Anti-parasitic (deworming products, anti-protozoal drugs) treatment is indicated in cats with colitis to eliminate the possibility of parasites that are intermittently shed in the stool (Giardia). Parasites are a leading causes of colitis in cats, and this approach is routinely taken be done as a first step in the management of colitis.
Antibiotic treatment can play an important role in the management of colitis in cats. Although useful when a bacterial cause of colitis has been identified, antibiotics are sometimes useful even when a bacterial cause of colitis has not been established. Three anti-microbial agents commonly used in this situation are metronidazole, sulfasalazine and tylosin. These drugs have been used successfully as single agents, in combination with one other, or in combination with other drugs.
Anti-inflammatory and immunosuppressive drugs (drugs that suppress the immune system) such as cortisone-like drugs (corticosteroids) and immunosuppressive drugs generally are reserved for cats in which colitis is strongly suspected to be immune-mediated in nature based on microscopic examination of biopsy specimens obtained during colonoscopy. These drugs have potential adverse effects and only should be used under close veterinary guidance with regularly scheduled re-evaluations of the cat.

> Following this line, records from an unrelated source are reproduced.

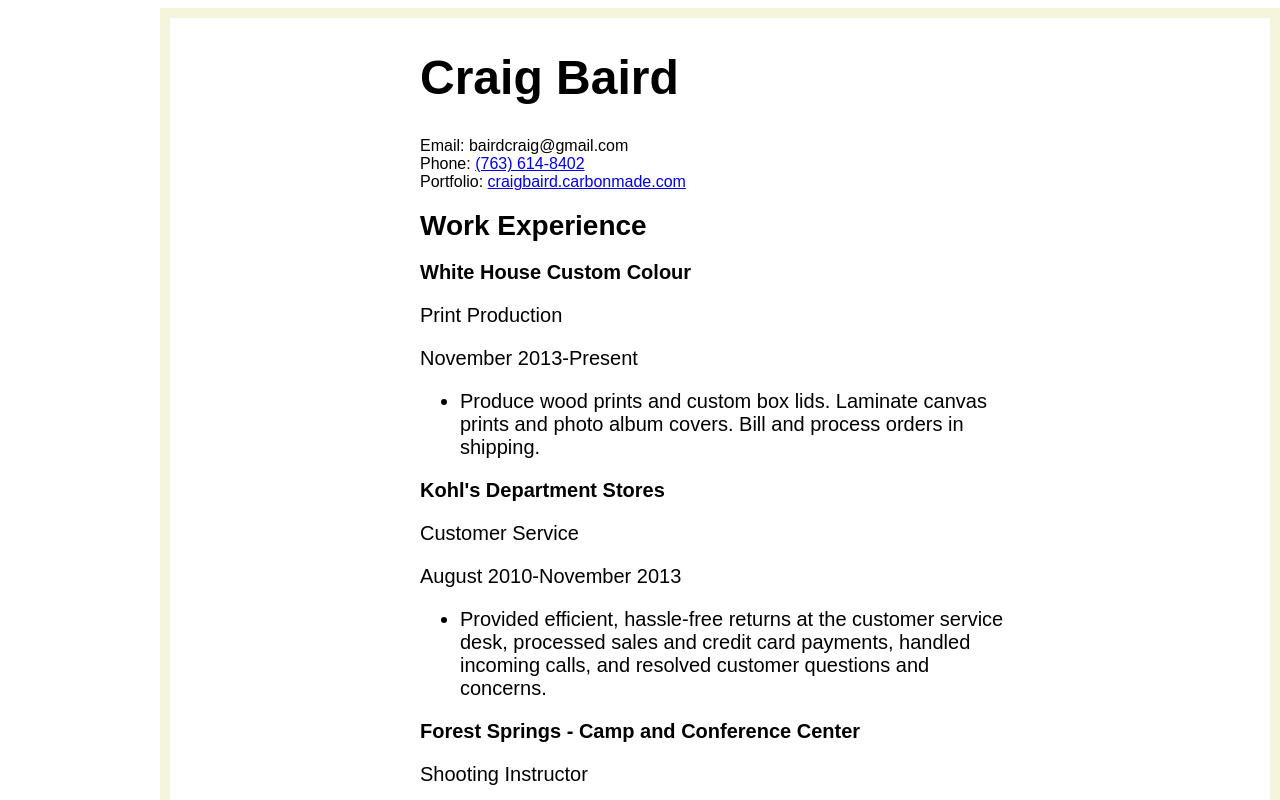
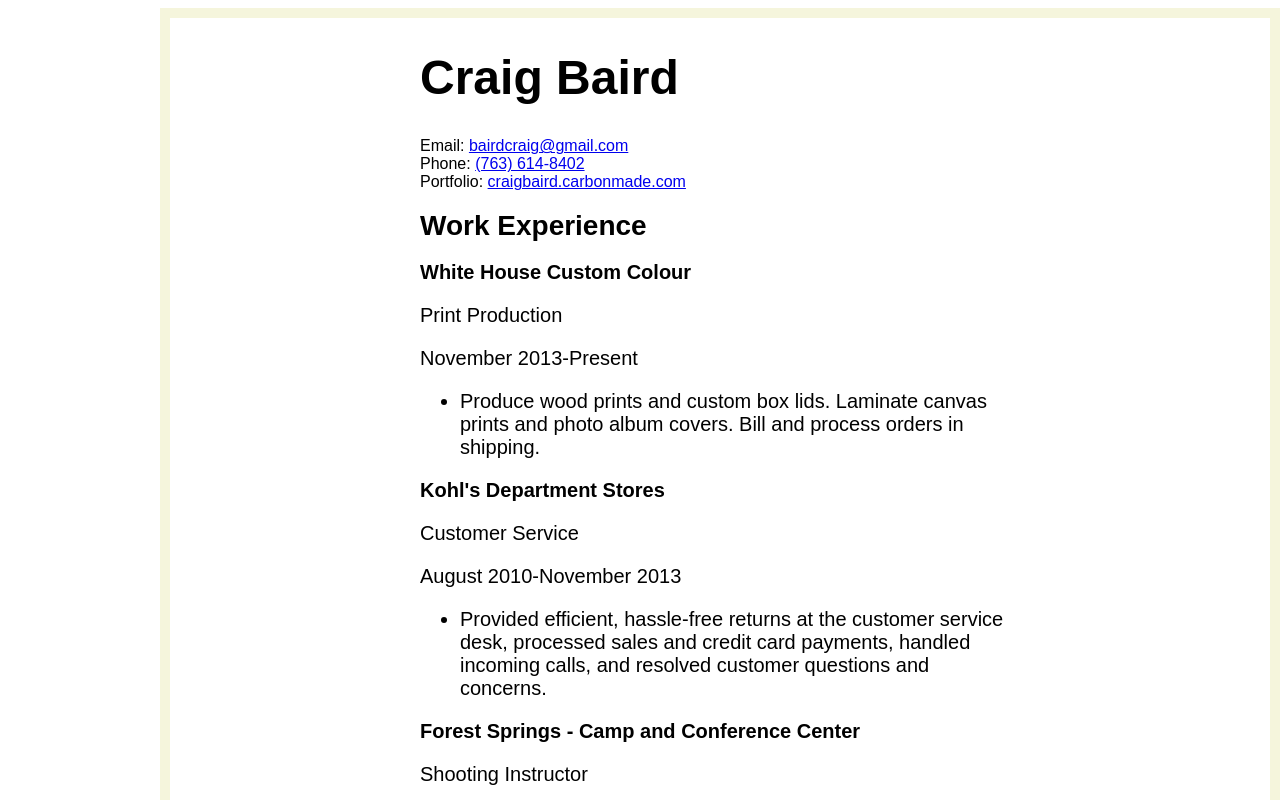
Before and after one commit to craigbaird/craigbaird.github.io, a plain HTML site: page index.html in a window 1280 px wide. Shown: the top 800 px of the page. Drawn offline with Linux system fonts and the light colour scheme.

Commit message:
Email link

```diff
--- a/index.html
+++ b/index.html
@@ -9,7 +9,8 @@
   <body>
     <header id="contactInfo">
     <h1 class="name">Craig Baird</h1>
-    <p class="contact">Email: bairdcraig@gmail.com<br />
+    <p class="contact">
+      Email: <a href="mailto:bairdcraig@gmail.com"> bairdcraig@gmail.com</a><br />
       Phone: <a href="tel:7636148402"> (763) 614-8402</a><br />
       Portfolio: <a href="http://www.craigbaird.carbonmade.com">craigbaird.carbonmade.com<a/>
     </p>
```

These drugs are invaluable and extremely effective when used appropriately.
Motility-modifying drugs (drugs that effect the motor activity of the intestinal tract) most often are used for symptomatic relief rather than for long-term medical management of cats with colitis.
Follow-up Care for Cats with Colitis
Optimal treatment for your cat requires a combination of home and professional veterinary care. Follow-up may include:
Periodic re-evaluation may be necessary until the cat’s condition stabilizes. No other follow-up may be required for cats with an acute bout of colitis except for yearly physical examinations.
In some cases, medication may be necessary for months or years. It often is recommended to wean off drug therapy after a period of time to determine if dietary modification or addition of fiber alone can control the colitis. Even if long-term drug treatment is needed, it is best to determine the lowest possible dosage of medication that effectively controls the cat’s colitis.
Most cats with colitis have a good prognosis for long-term control, especially those animals in which the underlying cause of colitis has been identified. Most infectious causes of colitis are curable. The prognosis with cancer-related colitis is dependent upon the type of cancer involved and its response to surgical or medical treatment. Patients with inflammatory colitis (lymphoplasmacytic, granulomatous, eosinophilic) seem to have the most variable clinical course. It is important that the owner of a cat with chronic colitis remain in close contact with the attending veterinarian so that appropriate changes in medication or diet can be made in a timely fashion.